Grooms have encapsulated the emotion and anguish of the teenage years with their sophomore release, Prom. The Brooklyn-based noise rock group uses their distortion and fuzz to match the highs and lows of growing up. Turning to lead vocalist/guitarist Travis Johnson’s own hellish experience at prom, the album’s moody undercurrent is a suited match. Grooms explore the idea of growing into adulthood, and Prom itself stands as a sign of the band’s progression.
Certainly there’s no shortage of noise rock bands currently releasing material. With a previously released full-length, Grooms have a chance to gain new fans and try out their promised, more melodious sound. Title track “Prom” is filled with teenage nostalgia, combining Sonic Youth-esque guitar licks dripping in reverb and steady, messy bass. Lyrics are poetic and filled with teenage sentiment, like “17 is the whole world/in my room, The Smiths and girls.” Lead track “Tiger Trees” sees Grooms toy with glitches that wane in and out amongst clamorous cymbal crashes culminating in a brash ending of enormous guitar.
Prom is tragic in that it provides a sense of overwhelming emotion. When lyrics are discernible amongst the commotion of guitars, the deepest sadness can be felt. The ambient “Skating with Girl” is filled with instrumentals as eerie as the lyrics, painting a frigid picture of admiring an ice skater from afar. When lyrics do remain buried under instrumentals, Grooms rely on their textured and layered sound to convey the character of Prom.
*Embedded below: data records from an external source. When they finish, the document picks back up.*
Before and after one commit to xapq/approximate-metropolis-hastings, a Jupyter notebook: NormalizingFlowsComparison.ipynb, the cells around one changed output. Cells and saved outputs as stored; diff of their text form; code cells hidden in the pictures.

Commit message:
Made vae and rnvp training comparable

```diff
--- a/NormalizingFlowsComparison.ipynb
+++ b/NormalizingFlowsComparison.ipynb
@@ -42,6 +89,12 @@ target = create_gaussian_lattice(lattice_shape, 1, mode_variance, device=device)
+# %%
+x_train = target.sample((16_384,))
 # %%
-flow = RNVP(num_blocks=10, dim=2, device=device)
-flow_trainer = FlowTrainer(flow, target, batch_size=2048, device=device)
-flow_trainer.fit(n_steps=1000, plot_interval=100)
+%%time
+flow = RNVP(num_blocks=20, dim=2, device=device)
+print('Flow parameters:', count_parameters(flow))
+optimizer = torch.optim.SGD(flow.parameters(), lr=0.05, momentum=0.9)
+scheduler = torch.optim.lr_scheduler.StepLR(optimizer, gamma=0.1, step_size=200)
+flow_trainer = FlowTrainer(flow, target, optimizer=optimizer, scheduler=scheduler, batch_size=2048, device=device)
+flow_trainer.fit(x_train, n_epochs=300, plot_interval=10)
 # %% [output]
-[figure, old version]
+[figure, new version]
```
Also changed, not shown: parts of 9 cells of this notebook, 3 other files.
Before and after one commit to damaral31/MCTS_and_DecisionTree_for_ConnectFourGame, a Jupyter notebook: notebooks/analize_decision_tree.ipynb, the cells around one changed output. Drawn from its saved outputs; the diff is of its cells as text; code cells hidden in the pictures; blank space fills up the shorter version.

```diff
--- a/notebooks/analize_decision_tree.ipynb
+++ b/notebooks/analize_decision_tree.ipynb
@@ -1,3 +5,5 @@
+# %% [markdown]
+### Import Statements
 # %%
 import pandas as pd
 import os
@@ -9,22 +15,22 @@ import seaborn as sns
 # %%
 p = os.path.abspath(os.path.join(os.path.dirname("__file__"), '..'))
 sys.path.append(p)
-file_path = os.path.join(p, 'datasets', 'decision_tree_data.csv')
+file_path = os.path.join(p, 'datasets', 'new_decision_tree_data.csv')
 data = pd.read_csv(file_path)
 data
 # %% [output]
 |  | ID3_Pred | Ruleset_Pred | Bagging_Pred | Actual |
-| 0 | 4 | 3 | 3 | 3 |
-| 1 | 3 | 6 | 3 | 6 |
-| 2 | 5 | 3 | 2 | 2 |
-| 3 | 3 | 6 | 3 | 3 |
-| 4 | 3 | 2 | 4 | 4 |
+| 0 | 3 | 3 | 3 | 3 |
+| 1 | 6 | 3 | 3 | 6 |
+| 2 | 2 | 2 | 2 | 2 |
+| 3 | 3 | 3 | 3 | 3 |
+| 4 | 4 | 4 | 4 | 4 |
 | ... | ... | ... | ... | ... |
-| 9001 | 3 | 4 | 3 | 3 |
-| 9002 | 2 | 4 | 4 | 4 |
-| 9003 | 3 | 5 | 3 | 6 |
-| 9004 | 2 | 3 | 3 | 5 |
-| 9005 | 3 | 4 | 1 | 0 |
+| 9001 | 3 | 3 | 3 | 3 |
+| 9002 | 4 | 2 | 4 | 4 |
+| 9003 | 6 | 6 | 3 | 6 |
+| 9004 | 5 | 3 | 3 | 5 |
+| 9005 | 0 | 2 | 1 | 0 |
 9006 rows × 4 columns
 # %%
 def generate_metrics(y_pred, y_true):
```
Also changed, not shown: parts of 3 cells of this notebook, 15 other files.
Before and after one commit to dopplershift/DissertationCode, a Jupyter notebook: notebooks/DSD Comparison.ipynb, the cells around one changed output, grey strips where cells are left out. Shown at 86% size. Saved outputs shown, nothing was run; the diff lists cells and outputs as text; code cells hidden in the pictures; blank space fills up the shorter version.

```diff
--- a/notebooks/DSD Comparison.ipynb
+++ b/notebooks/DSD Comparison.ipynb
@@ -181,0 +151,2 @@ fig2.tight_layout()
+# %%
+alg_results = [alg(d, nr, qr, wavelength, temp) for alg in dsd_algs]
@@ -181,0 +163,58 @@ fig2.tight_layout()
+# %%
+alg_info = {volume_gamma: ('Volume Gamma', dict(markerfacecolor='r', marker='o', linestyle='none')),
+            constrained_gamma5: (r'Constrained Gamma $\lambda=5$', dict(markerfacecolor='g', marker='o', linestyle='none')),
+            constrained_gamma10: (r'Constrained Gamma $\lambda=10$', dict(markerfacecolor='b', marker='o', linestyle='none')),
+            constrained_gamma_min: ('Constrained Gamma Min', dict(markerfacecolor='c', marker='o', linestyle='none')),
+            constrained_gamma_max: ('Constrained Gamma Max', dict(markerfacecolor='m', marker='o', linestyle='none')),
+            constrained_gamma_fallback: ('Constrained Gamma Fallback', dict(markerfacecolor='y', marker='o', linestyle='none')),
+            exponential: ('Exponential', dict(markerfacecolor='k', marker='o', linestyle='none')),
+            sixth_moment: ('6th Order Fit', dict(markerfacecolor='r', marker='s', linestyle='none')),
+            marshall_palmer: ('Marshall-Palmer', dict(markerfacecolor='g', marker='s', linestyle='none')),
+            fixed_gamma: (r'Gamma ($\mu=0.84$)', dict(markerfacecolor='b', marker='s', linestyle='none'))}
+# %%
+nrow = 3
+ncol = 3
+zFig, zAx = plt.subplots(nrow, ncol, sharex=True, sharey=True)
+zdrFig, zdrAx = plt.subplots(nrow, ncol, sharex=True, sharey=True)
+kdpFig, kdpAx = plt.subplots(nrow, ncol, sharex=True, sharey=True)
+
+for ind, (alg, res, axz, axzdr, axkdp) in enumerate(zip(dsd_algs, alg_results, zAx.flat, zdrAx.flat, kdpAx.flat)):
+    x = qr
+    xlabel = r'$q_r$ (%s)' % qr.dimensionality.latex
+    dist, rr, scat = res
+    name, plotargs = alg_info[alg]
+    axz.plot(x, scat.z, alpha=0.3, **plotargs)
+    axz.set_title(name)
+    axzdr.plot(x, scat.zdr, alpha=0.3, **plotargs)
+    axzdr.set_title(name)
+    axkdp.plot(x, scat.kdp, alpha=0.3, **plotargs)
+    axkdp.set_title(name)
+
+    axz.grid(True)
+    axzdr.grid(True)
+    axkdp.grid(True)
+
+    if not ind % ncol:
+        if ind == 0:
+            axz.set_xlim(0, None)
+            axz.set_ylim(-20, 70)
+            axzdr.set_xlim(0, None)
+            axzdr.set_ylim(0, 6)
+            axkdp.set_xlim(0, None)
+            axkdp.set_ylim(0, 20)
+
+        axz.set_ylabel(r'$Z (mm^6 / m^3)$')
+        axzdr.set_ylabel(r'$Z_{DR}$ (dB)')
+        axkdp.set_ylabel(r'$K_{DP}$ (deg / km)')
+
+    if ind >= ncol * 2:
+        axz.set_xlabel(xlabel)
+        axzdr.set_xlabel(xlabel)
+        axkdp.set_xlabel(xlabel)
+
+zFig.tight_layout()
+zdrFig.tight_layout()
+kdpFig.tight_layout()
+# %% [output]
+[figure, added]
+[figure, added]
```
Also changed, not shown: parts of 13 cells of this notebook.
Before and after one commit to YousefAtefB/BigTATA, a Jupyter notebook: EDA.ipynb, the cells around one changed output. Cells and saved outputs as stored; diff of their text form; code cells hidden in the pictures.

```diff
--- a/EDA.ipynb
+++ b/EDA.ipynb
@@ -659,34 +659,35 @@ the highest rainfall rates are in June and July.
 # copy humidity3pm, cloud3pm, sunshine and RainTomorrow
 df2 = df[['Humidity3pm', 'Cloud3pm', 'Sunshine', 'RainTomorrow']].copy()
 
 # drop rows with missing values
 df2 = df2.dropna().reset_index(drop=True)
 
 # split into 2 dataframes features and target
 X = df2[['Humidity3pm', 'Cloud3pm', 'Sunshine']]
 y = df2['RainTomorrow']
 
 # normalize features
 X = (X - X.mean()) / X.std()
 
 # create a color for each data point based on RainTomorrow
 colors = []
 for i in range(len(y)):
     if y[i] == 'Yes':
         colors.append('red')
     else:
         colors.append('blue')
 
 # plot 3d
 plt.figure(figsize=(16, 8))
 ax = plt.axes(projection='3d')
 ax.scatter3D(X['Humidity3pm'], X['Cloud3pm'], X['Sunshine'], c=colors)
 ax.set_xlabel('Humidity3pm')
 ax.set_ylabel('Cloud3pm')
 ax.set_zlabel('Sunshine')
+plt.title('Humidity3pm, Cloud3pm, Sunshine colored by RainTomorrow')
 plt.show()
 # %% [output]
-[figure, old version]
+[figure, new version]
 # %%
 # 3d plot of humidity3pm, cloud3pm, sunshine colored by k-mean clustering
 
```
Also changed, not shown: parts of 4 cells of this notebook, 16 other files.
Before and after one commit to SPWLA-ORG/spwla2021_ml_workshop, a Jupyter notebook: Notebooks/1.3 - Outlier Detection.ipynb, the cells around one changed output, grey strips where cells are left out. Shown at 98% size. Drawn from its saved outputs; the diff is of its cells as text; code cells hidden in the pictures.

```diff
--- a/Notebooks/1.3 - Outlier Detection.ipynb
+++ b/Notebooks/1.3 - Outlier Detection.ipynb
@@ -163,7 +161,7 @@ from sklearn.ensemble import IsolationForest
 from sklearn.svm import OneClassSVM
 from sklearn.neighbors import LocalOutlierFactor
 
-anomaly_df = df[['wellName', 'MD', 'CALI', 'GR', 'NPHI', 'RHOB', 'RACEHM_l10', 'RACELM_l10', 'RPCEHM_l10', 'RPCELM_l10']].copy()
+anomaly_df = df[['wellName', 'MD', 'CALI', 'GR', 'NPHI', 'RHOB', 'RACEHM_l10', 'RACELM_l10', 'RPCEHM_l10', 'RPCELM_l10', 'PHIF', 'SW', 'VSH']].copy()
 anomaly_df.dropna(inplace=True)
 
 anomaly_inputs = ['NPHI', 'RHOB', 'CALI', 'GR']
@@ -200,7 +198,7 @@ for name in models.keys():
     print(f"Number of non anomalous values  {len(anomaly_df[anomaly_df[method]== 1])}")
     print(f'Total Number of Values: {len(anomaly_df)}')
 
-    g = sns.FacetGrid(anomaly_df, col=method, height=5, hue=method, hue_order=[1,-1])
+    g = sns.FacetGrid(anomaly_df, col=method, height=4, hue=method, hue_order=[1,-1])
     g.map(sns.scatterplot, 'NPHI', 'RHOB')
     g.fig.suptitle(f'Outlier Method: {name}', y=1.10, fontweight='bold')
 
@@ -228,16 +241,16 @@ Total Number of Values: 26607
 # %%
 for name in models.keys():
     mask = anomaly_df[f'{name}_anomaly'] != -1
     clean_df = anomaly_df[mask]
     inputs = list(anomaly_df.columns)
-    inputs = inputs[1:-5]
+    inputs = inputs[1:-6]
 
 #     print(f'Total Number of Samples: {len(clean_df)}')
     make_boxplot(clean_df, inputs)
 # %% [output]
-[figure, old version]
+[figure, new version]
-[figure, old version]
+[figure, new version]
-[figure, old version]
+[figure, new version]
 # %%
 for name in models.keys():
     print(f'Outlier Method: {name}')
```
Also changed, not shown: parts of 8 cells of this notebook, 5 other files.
A running time of around 30 minutes leaves Grooms barely reaching the height of their potential. With an abrupt ending, only through repeated listens does Prom really sink in. The majority of a record being submerged in noise certainly won’t please everyone, but Prom stands as a solid second release from a group that certainly has a lot of growing left to do.